● **Extracted records**
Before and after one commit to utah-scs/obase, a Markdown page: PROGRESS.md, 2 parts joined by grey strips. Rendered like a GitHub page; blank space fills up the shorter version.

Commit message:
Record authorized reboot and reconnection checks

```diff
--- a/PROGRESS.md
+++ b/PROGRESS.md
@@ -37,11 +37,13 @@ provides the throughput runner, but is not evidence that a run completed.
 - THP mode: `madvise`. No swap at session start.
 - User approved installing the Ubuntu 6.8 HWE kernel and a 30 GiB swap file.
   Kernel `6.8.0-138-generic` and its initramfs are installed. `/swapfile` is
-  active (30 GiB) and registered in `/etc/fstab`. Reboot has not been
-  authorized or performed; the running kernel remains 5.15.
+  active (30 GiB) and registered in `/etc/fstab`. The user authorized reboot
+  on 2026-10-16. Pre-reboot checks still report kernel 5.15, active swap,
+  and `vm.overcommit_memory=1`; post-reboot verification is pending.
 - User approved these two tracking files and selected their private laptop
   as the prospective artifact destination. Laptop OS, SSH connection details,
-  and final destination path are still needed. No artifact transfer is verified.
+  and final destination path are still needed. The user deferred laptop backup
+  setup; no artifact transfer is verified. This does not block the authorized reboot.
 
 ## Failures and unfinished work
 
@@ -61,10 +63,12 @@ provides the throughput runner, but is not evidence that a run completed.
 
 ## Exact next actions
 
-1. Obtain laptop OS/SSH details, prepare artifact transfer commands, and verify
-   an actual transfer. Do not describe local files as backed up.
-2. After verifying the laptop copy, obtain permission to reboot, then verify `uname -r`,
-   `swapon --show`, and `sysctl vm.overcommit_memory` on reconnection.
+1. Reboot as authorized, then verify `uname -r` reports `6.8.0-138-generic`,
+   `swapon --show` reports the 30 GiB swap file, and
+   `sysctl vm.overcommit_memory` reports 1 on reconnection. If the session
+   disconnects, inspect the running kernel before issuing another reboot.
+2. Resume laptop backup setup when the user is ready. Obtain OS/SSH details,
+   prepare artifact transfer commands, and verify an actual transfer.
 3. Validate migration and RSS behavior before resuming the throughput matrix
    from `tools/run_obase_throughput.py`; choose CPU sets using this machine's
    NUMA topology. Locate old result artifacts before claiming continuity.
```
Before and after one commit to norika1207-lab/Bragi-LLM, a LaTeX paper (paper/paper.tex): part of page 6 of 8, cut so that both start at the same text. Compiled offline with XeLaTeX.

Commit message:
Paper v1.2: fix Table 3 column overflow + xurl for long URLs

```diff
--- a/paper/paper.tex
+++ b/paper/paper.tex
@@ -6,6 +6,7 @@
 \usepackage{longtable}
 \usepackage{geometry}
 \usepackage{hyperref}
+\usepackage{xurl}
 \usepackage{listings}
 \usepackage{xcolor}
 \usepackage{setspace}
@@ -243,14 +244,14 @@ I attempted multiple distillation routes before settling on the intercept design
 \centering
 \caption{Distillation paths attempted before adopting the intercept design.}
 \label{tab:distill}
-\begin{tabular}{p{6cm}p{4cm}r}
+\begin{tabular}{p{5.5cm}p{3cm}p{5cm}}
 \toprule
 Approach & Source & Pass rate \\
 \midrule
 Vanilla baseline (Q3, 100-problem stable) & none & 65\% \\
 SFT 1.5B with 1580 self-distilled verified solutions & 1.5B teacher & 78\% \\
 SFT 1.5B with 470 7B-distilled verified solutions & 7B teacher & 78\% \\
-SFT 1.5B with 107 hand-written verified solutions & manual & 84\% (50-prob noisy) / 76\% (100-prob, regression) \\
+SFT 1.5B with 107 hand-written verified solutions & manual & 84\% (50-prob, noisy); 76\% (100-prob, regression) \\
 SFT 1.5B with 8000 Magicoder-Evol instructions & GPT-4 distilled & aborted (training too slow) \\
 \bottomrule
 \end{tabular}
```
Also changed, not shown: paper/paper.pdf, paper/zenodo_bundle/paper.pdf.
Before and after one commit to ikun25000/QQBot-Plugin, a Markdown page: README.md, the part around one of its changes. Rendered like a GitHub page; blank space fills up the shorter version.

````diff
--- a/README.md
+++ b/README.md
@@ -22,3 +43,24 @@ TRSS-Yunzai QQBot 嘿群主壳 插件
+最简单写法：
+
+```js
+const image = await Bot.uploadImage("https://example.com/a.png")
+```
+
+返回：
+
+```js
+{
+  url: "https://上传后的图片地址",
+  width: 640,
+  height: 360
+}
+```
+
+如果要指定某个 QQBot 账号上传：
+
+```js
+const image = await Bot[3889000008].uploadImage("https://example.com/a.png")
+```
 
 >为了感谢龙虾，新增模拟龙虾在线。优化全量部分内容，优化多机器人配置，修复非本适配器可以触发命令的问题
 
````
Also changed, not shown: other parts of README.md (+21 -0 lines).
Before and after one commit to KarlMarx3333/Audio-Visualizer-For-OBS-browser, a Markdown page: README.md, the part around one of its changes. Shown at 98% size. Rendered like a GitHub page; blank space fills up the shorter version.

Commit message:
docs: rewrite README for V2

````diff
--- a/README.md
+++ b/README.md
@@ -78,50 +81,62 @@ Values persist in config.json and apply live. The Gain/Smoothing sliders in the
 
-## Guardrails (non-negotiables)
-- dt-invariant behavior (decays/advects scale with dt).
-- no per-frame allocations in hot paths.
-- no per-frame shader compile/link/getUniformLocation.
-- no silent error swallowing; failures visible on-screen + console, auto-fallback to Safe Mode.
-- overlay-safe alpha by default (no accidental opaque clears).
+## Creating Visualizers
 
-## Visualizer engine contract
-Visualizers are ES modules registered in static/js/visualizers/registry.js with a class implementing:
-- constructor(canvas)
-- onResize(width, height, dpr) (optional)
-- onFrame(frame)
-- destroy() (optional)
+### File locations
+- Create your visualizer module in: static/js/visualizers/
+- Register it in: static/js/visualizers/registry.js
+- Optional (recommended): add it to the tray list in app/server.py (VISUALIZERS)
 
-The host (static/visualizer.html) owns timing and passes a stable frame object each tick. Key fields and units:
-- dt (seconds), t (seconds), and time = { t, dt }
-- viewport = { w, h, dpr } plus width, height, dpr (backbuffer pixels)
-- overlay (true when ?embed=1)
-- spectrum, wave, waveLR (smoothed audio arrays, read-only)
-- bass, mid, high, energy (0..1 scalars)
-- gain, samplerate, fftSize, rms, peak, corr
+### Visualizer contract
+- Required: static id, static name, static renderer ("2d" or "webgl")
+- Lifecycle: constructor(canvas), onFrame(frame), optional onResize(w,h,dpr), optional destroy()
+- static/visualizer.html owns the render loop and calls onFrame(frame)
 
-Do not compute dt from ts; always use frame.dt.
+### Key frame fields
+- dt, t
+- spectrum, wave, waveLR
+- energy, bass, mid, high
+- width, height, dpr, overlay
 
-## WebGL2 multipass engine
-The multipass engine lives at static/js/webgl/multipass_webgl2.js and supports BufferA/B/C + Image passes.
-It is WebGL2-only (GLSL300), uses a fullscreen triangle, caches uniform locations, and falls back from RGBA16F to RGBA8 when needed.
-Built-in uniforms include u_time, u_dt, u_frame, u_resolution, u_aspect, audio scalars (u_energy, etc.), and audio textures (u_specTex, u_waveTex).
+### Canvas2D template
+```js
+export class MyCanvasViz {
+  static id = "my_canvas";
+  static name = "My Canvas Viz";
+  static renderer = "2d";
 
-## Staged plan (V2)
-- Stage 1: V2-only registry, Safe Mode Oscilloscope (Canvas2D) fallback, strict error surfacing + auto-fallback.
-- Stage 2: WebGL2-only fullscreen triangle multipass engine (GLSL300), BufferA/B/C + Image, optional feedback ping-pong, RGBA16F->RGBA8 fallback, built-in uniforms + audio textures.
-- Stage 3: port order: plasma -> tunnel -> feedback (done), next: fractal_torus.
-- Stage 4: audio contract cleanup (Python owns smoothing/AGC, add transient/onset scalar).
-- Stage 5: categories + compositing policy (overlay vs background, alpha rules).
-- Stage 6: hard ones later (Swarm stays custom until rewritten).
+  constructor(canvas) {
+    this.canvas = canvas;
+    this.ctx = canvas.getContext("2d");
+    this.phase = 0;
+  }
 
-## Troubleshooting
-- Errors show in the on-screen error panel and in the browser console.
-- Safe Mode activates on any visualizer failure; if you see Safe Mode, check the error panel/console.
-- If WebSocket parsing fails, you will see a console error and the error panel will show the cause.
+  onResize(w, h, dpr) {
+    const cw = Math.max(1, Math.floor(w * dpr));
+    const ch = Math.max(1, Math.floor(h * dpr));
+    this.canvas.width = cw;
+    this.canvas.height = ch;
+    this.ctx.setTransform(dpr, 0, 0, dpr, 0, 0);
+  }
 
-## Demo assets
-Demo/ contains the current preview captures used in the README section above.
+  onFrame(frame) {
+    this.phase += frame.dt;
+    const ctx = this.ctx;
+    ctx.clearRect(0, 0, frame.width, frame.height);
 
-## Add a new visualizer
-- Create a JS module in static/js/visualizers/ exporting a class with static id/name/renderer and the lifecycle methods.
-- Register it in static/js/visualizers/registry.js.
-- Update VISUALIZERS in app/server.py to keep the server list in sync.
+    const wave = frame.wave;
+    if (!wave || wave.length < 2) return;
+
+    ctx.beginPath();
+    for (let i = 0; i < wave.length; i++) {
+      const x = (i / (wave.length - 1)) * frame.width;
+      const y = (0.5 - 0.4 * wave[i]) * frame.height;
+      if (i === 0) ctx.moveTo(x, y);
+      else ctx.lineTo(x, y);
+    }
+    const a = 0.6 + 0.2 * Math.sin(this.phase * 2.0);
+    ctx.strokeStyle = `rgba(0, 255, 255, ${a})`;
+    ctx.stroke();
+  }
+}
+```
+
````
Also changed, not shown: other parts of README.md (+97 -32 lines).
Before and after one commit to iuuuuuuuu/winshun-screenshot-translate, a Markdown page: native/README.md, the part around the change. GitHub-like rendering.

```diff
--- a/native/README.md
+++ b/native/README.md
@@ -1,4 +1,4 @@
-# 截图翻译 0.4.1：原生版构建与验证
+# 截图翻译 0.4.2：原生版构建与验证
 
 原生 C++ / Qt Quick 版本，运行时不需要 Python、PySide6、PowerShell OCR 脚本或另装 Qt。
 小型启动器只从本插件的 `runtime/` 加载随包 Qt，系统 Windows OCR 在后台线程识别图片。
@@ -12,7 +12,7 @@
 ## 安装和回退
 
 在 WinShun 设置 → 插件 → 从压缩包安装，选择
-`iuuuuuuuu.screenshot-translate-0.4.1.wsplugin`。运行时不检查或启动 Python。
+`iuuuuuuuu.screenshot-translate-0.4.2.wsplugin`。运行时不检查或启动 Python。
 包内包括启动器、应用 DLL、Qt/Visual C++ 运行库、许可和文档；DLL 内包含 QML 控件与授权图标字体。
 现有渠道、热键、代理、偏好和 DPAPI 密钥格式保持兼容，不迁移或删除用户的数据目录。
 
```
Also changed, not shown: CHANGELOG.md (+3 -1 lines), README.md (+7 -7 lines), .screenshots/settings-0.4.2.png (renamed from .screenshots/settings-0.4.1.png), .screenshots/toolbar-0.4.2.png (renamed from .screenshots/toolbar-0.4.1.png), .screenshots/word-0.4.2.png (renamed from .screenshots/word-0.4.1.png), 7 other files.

● **Requirement**
Wherever a line in the data above holds the word "engine", copy that line.

● **Written response**
-## Visualizer engine contract
-## WebGL2 multipass engine
-The multipass engine lives at static/js/webgl/multipass_webgl2.js and supports BufferA/B/C + Image passes.
-- Stage 2: WebGL2-only fullscreen triangle multipass engine (GLSL300), BufferA/B/C + Image, optional feedback ping-pong, RGBA16F->RGBA8 fallback, built-in uniforms + audio textures.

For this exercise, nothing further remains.